Elsa Sichrovsky is a freelance writer. She lives with her family in southern Taiwan.
After graduating from college, I was glad to leave my books and assignments behind and was itching to jump into all the new experiences awaiting me in the workplace. I had been a good student during my college years and I was sure that my foreign language proficiency and good work ethic would land me a challenging job in the field that I was the most interested in. When I did not receive any substantial offers after sending out a first batch of resumes, however, I realized that my new and exciting job wasn’t going to happen as soon as I’d expected.
The Bible has a lot to say about the power of what we say. One of my favorite verses is “Set a guard over my mouth, Lord; keep watch over the door of my lips.”1 Obviously, the Bible was written before the current era of social media and messenger apps, so it’s silent about the potential to either help or hurt when I use my fingers to tap out messages. I recently had an experience that taught me that the biblical warnings about the tongue should guide me to text with equal prayerfulness and prudence.
On the Christmas Eve of my sophomore year in college, I was trying, and failing miserably, to feel “Christmas fuzzies.” Part of it was that the excitement of my freshman year was gone, and I was battling a bout of end-of-semester fatigue, coupled with frustration over an assignment that I’d been struggling with. I sat waiting outside my professor’s office to discuss the aforementioned problematic paper, while reminiscing wistfully on the carefree good cheer of childhood Christmas festivities.
Arguments with my parents marred my college years. We argued about how much time I spent on expanding my social life, my newfound love for television talk shows, my desire to buy a motorcycle, and a myriad of other things that are trivial in retrospect but were highly emotional issues for me. At the time, I saw my parents as old-fashioned guardians who were blocking my way to the full enjoyment of the prime of my life.
I was raised in a Christian home by dedicated Christian parents. We prayed before we went out, whenever we got in the car, before we cooked, before we started our homework, and of course, before going to sleep. The bookshelves were full of children’s devotional books and Bibles, and we watched Bible cartoons in the evenings.

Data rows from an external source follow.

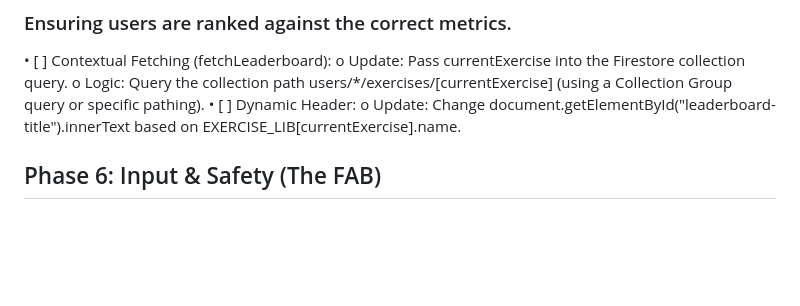
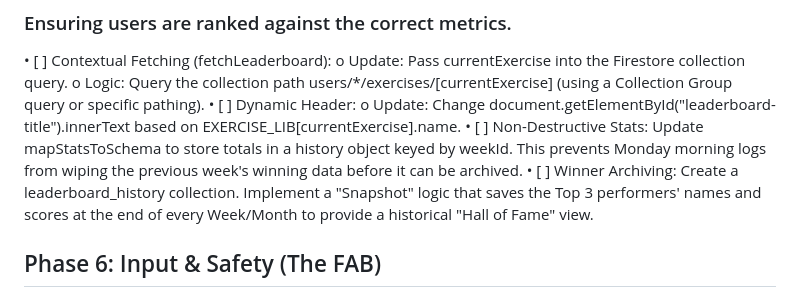
Before and after one commit to woodmanjames87-code/pushup-tracker, a Markdown page: ExpansionMasterBlueprint.md, the part around the change. Rendered like a GitHub page; blank space fills up the shorter version.

Commit message:
Revise DailyGrind Expansion Master Blueprint structure

```diff
--- a/ExpansionMasterBlueprint.md
+++ b/ExpansionMasterBlueprint.md
@@ -58,6 +58,8 @@
       o	Logic: Query the collection path users/*/exercises/[currentExercise] (using a Collection Group query or specific pathing).
 •	[ ] Dynamic Header:
       o	Update: Change document.getElementById("leaderboard-title").innerText based on EXERCISE_LIB[currentExercise].name.
+•     [ ] Non-Destructive Stats: Update mapStatsToSchema to store totals in a history object keyed by weekId. This prevents Monday morning logs from wiping the previous week's winning data before it can be archived.
+•     [ ] Winner Archiving: Create a leaderboard_history collection. Implement a "Snapshot" logic that saves the Top 3 performers' names and scores at the end of every Week/Month to provide a historical "Hall of Fame" view.
 
 ## Phase 6: Input & Safety (The FAB)
 
```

As I was skimming headlines on an online news website, I saw this headline: “He’s a Fighter: Guo Youming Won’t Succumb to Rare Disease.” Intrigued, I clicked on the article and started reading Guo Youming’s incredible story.

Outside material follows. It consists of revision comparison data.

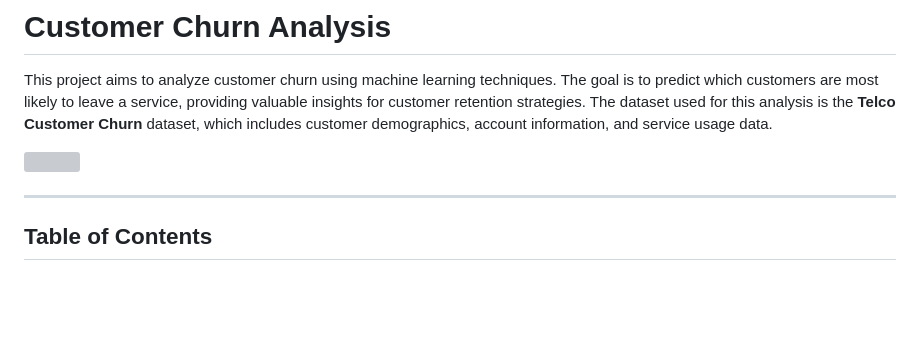
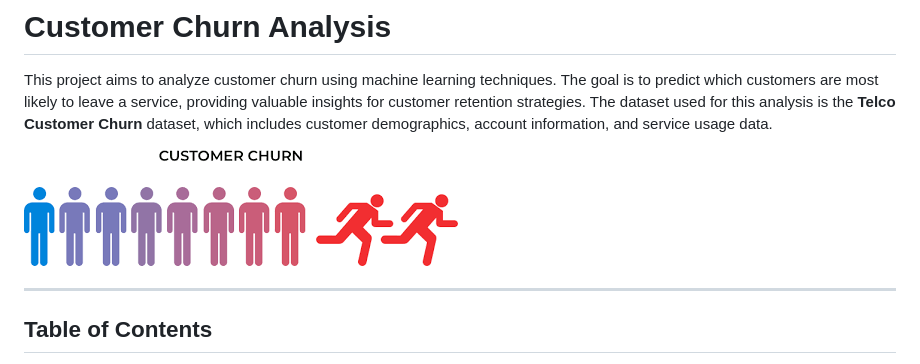
Before and after one commit to bensbehChaimae/Customer-Churn-Analysis, a Markdown page: README.md, the part around the change. Drawn GitHub-style; blank space fills up the shorter version; grey boxes are pictures that could not be loaded.

```diff
--- a/README.md
+++ b/README.md
@@ -2,7 +2,7 @@
 
 This project aims to analyze customer churn using machine learning techniques. The goal is to predict which customers are most likely to leave a service, providing valuable insights for customer retention strategies. The dataset used for this analysis is the **Telco Customer Churn** dataset, which includes customer demographics, account information, and service usage data.
 
-![ ]([images/example.png](https://github.com/bensbehChaimae/Customer-Churn-Analysis/blob/main/images.png))
+![ ](images.png)
 
 ---
 
```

As a child, his mother noticed that he walked unsteadily and had frequent falls. His condition worsened until he was diagnosed with muscular dystrophy at age seven.
I was on my way to visit a friend. As the bus approached the hospital where she was staying, a nervous shudder went through me, and I fumbled for a fitting greeting. My friend had always been sickly, and within the past year, she’d struggled to fight off several aggressive infections. Now, a major surgery had resulted in complications.
A few years ago, I was involved in a volunteer project that operated a meal center for underprivileged students. For the first two years, I helped with cleaning the kitchen, shopping for food supplies, and meal preparation. I felt a sense of pride in helping to produce well-balanced, delicious, yet economical meals. My diligence was recognized by the organization’s leaders and I was given greater responsibility managing the funding and designing the menu.
As a child, I had a lazy eye and blurred vision, which made it necessary for me to wear glasses from the time I was seven years old. In order to keep my myopia from worsening, I had strict limits on my reading—no reading at night, and any reading only allowed when sitting at a desk with a bright desk lamp and proper posture. Watching television or movies was something that had to be minimized, along with other eye-straining hobbies, such as painting, sewing, and crafts.
Not long ago, I confided to a friend that I felt overwhelmed with stress and anxiety over my work. She suggested that I spend more time meditating on God’s goodness and studying His Word as an antidote. “But I don’t have time!” I protested.
“What do you mean, you don’t have time?” she queried with a twinkle in her eye.